=== DATA RECORDS ===

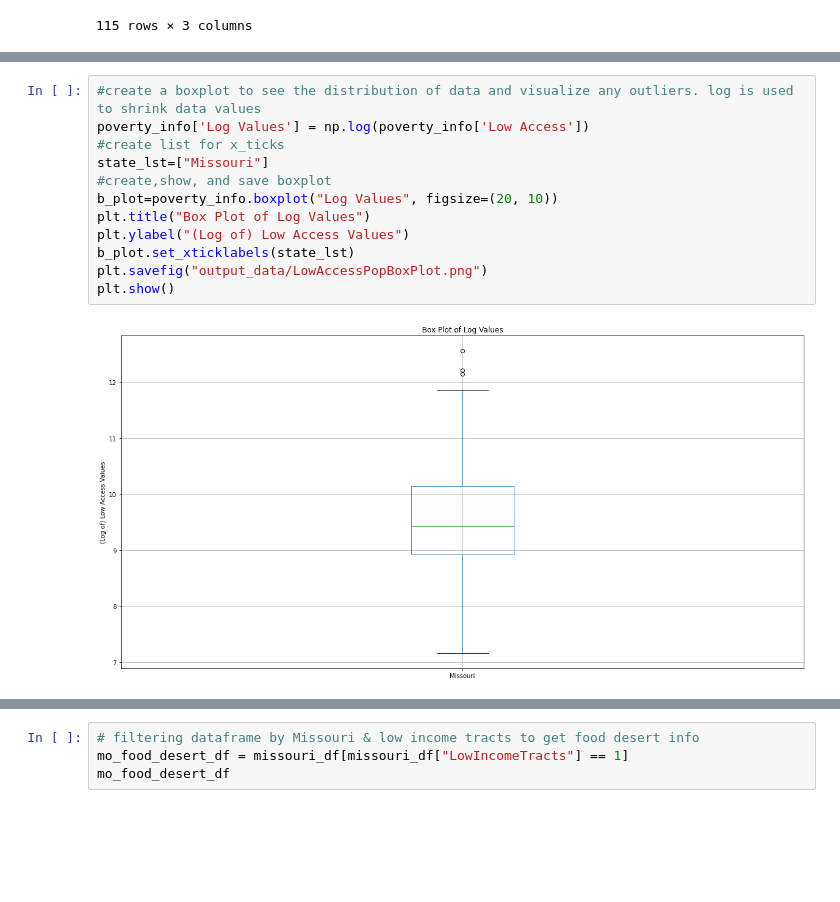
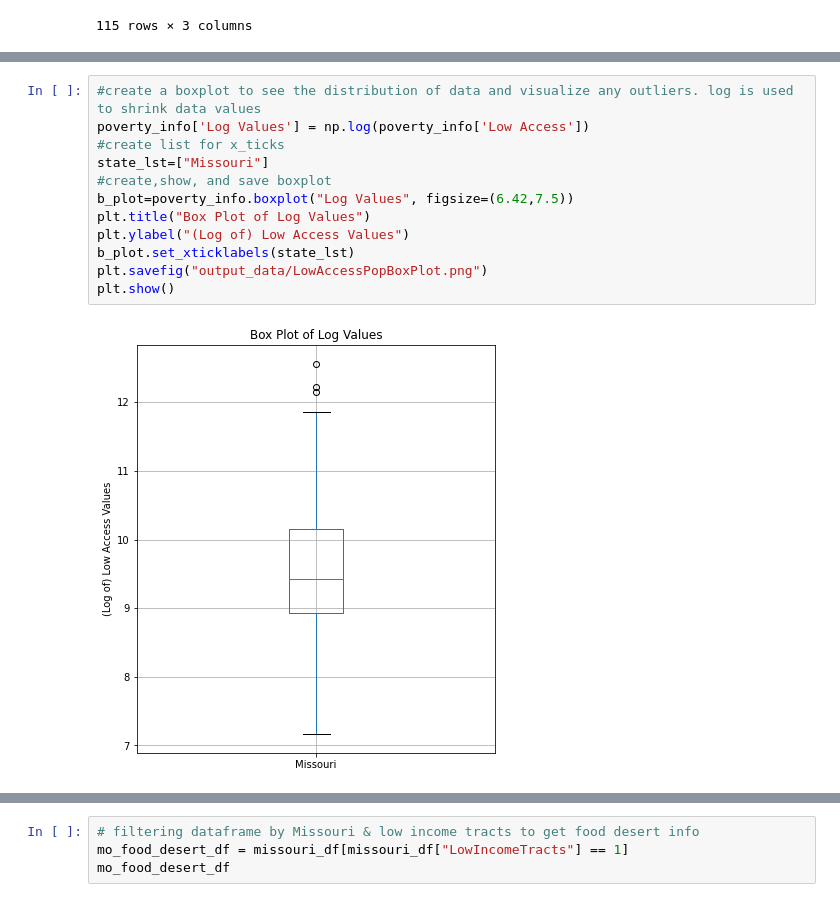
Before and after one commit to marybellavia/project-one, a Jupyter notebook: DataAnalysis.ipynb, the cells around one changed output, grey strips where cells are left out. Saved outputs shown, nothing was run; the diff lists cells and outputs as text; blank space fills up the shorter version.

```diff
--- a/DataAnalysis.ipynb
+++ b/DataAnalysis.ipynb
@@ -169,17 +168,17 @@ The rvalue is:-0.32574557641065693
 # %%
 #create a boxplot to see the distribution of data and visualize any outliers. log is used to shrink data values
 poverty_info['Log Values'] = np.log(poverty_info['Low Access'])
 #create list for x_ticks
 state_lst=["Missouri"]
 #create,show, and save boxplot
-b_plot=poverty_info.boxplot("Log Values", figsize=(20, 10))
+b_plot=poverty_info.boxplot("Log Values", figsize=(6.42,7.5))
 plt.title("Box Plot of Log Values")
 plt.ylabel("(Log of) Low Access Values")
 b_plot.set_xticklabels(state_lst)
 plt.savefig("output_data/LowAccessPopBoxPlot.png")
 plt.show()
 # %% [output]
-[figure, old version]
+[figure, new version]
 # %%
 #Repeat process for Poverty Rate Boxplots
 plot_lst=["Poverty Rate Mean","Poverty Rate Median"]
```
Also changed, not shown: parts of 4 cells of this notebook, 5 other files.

===
=== DATA RECORDS ===

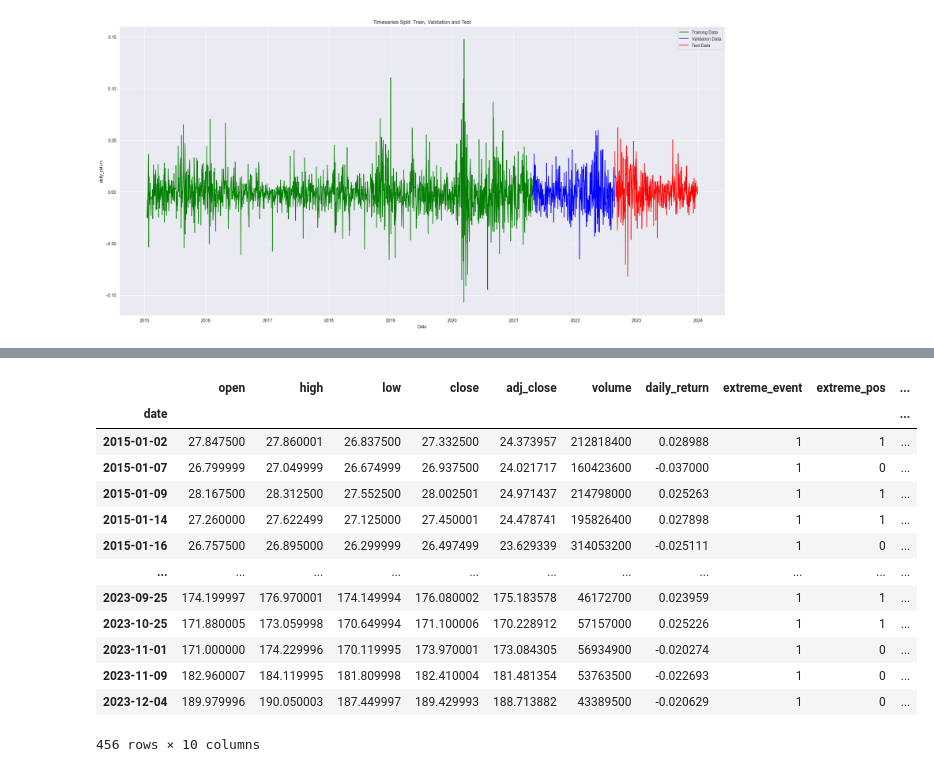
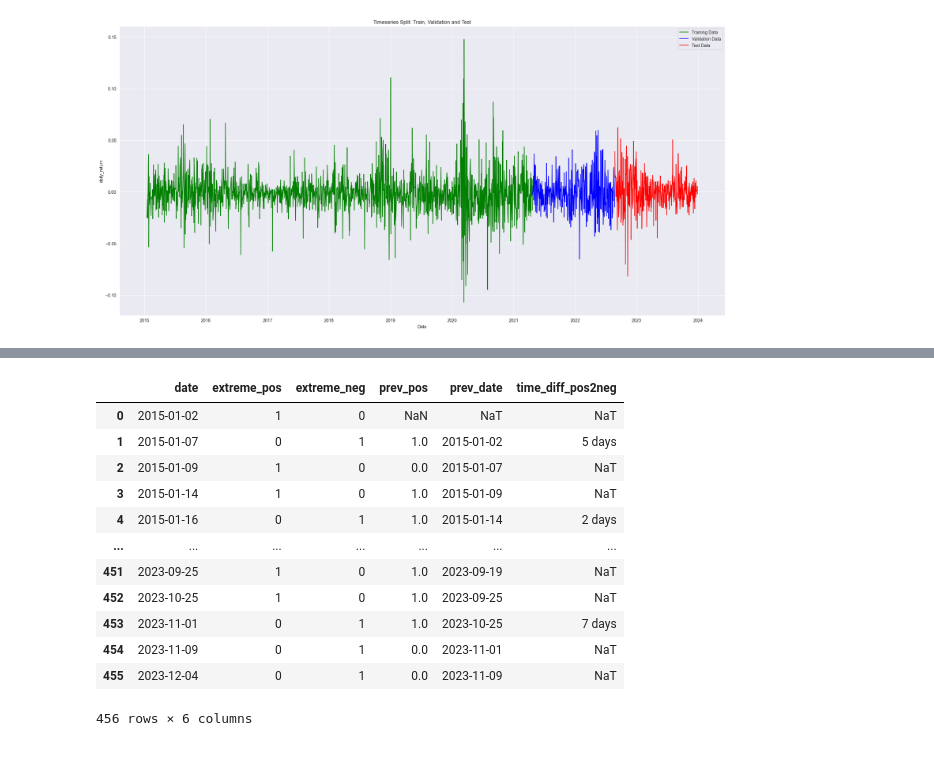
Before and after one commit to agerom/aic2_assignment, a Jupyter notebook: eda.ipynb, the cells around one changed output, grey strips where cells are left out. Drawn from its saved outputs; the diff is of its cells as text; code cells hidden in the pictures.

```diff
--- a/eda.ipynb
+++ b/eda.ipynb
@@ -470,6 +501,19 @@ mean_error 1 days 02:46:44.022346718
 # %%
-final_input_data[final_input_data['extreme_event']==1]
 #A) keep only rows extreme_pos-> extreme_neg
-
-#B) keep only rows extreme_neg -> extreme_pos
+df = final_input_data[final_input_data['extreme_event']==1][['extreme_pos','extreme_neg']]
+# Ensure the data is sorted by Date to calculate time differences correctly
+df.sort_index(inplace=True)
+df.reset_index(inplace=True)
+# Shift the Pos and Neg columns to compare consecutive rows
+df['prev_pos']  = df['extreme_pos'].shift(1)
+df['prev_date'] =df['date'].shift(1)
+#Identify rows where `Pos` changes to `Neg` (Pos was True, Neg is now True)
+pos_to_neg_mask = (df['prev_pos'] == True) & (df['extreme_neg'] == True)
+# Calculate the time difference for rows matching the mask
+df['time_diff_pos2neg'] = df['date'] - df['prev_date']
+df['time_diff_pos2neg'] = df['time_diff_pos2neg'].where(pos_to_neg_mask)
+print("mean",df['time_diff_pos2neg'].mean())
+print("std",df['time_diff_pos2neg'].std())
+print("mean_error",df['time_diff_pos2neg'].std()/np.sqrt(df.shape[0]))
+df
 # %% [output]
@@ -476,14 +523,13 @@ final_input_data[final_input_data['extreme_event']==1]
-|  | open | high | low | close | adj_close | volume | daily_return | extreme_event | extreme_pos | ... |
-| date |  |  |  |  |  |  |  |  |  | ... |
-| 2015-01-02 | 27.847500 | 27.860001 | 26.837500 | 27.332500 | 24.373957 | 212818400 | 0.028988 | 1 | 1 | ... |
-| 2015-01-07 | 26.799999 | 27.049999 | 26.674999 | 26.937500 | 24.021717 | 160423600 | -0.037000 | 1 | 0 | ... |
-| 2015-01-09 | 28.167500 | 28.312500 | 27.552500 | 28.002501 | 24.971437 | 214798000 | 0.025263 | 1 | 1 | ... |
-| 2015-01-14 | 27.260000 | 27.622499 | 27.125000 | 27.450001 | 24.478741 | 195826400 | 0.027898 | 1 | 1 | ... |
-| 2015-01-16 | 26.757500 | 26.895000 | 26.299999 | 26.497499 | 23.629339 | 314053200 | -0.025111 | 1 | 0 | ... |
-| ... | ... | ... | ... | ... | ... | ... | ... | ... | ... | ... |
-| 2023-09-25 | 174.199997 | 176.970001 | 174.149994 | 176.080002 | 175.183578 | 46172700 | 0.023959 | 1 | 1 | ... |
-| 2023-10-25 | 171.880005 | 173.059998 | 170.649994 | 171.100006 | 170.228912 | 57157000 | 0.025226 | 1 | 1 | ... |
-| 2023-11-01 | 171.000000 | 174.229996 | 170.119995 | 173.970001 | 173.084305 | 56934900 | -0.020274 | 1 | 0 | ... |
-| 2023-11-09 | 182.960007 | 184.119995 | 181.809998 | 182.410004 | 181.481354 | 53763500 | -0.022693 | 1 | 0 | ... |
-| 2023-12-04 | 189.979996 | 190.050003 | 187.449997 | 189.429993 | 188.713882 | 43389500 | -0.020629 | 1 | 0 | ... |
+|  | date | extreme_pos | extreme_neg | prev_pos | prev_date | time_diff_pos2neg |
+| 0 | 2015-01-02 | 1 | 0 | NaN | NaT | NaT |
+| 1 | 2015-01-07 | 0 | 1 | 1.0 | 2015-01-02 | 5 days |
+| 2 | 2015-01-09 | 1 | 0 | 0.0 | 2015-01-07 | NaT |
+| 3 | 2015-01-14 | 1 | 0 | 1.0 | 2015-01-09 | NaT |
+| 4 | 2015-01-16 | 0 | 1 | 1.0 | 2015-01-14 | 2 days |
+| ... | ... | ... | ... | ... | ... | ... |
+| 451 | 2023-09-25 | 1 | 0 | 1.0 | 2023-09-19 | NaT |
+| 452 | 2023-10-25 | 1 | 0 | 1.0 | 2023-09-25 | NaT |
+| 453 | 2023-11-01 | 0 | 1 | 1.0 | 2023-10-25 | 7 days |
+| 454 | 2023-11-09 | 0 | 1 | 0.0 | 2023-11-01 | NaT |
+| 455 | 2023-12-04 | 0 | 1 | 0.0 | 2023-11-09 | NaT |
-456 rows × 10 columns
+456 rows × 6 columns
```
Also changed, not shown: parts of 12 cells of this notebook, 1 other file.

===
=== DATA RECORDS ===

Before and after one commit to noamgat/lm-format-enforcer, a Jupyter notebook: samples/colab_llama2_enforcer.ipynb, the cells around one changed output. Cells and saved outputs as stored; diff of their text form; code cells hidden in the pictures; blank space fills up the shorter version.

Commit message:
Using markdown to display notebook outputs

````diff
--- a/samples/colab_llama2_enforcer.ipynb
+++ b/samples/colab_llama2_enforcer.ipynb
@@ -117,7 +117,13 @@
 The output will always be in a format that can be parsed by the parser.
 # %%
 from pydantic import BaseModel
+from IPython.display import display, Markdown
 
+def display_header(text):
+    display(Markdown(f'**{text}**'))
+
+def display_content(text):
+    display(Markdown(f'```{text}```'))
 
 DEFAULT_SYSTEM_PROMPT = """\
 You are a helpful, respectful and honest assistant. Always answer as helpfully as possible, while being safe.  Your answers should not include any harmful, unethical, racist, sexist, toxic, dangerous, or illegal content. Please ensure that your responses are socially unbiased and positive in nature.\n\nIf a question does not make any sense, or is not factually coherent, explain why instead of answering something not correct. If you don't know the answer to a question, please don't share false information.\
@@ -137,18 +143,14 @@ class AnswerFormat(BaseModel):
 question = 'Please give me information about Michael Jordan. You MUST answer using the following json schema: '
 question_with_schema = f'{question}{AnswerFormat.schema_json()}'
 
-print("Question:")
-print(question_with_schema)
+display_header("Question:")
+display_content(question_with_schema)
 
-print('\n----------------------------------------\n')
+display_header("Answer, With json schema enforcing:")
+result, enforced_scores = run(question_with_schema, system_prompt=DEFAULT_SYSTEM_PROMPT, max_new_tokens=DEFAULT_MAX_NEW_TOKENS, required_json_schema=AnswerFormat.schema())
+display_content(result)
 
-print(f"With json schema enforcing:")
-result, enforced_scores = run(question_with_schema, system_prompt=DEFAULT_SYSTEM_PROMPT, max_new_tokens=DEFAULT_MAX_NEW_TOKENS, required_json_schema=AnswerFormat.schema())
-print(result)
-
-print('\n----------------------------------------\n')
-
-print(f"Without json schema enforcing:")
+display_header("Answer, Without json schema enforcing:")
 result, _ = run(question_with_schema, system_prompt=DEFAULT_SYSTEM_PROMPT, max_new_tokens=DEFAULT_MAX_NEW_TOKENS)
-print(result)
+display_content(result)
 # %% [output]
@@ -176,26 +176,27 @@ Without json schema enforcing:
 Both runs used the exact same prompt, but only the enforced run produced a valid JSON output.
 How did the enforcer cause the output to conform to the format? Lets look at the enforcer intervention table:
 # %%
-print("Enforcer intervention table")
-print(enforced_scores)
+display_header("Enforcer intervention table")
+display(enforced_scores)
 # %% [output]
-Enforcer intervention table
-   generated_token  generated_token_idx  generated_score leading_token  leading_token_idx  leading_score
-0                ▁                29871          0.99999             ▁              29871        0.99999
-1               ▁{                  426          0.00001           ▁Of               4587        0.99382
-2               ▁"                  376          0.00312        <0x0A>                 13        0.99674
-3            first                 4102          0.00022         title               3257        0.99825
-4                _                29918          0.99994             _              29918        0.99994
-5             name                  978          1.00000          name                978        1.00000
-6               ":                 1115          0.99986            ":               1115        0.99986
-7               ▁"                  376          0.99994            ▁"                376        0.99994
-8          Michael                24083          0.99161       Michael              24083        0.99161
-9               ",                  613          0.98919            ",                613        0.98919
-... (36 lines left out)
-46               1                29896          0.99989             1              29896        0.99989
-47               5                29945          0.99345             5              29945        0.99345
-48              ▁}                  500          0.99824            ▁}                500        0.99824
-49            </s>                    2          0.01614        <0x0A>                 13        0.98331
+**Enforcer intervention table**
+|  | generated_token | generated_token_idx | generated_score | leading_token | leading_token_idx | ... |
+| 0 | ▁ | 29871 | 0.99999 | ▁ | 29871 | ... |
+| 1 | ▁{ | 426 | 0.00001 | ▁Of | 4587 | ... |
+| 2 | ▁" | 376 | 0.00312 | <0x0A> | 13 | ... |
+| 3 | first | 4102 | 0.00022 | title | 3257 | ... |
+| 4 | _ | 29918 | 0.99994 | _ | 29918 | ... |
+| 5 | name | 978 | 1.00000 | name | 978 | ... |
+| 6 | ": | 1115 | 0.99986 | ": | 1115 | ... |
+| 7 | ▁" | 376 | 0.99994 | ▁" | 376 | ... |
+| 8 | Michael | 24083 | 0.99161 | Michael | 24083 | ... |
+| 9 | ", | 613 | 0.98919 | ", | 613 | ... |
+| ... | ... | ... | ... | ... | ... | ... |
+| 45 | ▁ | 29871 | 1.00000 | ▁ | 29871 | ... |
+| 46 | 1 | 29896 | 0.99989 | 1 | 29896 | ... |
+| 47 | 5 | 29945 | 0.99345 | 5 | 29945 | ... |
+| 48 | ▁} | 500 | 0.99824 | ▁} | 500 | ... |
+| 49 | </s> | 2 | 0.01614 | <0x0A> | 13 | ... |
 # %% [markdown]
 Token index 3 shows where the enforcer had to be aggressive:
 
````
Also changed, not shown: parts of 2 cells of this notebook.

===

■ **WHAT THE TASK REQUIRES**:
Check each line above for the word "title" and say how many have it, with nothing else.

■ **SOLUTION TO THIS EXERCISE**:
3